TASK TO CARRY OUT: From the entries below, count the lines with "thumb". Write only the count.

RECORD EXTRACTS:
● ● ● ●

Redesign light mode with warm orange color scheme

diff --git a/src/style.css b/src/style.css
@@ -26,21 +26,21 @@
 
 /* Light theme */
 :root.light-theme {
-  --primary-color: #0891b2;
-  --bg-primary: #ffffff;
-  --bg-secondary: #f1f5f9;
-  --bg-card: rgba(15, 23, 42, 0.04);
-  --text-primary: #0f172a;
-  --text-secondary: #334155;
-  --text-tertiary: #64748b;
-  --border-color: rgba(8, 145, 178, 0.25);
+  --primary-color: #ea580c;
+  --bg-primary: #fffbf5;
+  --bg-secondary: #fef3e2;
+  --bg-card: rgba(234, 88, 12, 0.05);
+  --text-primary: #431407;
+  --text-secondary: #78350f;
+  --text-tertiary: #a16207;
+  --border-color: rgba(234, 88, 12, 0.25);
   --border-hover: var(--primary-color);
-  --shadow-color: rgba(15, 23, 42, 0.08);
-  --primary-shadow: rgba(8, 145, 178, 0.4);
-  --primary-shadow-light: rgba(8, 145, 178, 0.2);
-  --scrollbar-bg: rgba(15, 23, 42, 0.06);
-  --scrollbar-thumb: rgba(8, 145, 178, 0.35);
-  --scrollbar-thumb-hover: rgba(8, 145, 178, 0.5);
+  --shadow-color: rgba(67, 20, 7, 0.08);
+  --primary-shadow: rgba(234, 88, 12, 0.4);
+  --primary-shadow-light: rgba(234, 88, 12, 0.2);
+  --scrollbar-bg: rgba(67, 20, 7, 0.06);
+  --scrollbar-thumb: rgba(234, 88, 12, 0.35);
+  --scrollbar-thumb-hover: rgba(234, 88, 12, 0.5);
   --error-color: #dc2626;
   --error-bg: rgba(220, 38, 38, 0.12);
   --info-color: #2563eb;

● ● ● ●

SOLVED PROBLEM: 4